GBP/EUR 1.2033 (0.8310)
Yesterday was mixed on the risk front with European equities rallying higher for the second consecutive day, but in the US stocks struggled to advance despite a strong headline durable good reading and finished the day in the red. The USD struggled and finished the day slightly lower against a basket of major currencies. The tone remained uncertain overnight with Asian markets ebbing between gains and losses with the NZD and AUD outperforming on the currency front while the Eur has continued to look vulnerable.
The ECB’s recent concerted effort to talk down the EUR is having the desired effect.

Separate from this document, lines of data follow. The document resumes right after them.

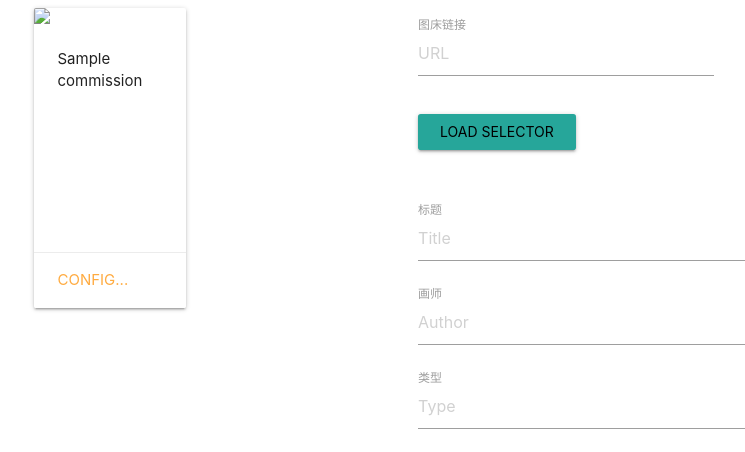
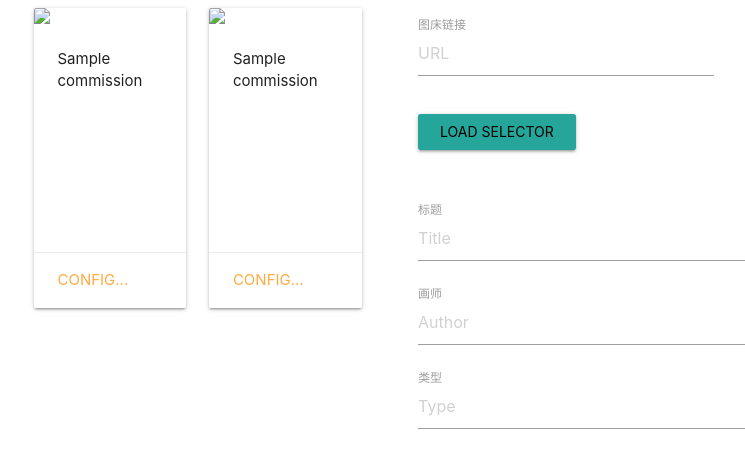
Before and after one commit to Dispnt/CommionGallery, a Flask app: template templates/commissionConfig.html in a window 1280 px wide. Shown: the top 452 px of the page, without its empty margins (181-926 px from the left). Run offline with Flask 2, Linux system fonts and the light colour scheme; the template is opened without the code that fills it: values that come from a table or form of the project are taken from there, most other values are stand-ins (such as "Sample title", 1, 10 or a date in 2020).

Commit message:
Modify Config Page

```diff
--- a/templates/commissionConfig.html
+++ b/templates/commissionConfig.html
@@ -55,6 +55,19 @@
                     </div>
                 </div>
             {% endfor %}
+            <div class="col xl6 l12 s12 ">
+                <div class="card small">
+                    <div class="card-image ">
+                        <img src="{{ commission["url"] }}">
+                    </div>
+                    <div class="card-content">
+                        <p>{{ commission["title"] }}</p>
+                    </div>
+                    <div class="card-action">
+                        <a href="/CommissionConfig?id={{ commission["id"] }}">Config...</a>
+                    </div>
+                </div>
+            </div>
         </div>
 
         <div class="col s7">
```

The move has been difficult to miss and the ECB have been masters of verbal intervention since Draghi took over, however there has been a lack of follow through in EUR selling and it may be the case that this time the ECB will actually have to act on their threats.
Draghi and other ECB members have been vocal linking the weak inflation environment with an overly strong single currency but in a global environment where yields remain so low, much of Europe and its debt still offers attractive yields for investors. This is evident in record or multi year lows from Spanish, Italian and Greek yields. Continued negative rhetoric on the EUR will eventually have the desired effect, or the ECB will be forced to act, but for now the single currency is hanging on by its fingernails.
GBP has had a firm couple of days, advancing against the USD and EUR for three consecutive days, since the marginally stronger core inflation. That being said the move has been slow and steady but lacks real drive or conviction to suggest the pound will be going back to recent multi year highs. The pound’s strength continues to be derived from rate hike expectations and the longer the BOE imply spare capacity remains in the economy the further rate hike expectations will be pushed back, should this occur we’d expected GBP bears to begin selling.
February retail sales from the UK headline the European economic calendar with the year on year figure expected to show a 2.9% rise, the slowest pace in 3 months, down from 4.8% in January, this may lead to some reactionary GBP selling but is unlikely to have much effect on real market interest rates.
The USD has had a mixed few days, while struggling to advance further on last week’s gains we have seen some retracement but overall the USD has been relatively neutral over the last three days. Despite the selloff in US equities yesterday the greenback benefited little. US Durable Goods beat expectation posting growth of 2.2% vs .8% expected which should have seen the USD rally but the underlying data was less positive.
The afternoon session brings us US Q4 GDP figures, this will be the third update on the figures and expectations would suggest the market is looking for an upgrade to 2.7% from 2.4% annualised. We also have consumption and jobless claims data on tap, all have the ability to drive taper expectations but the GDP figure will be the primary focus. The USD is firmer so far this morning.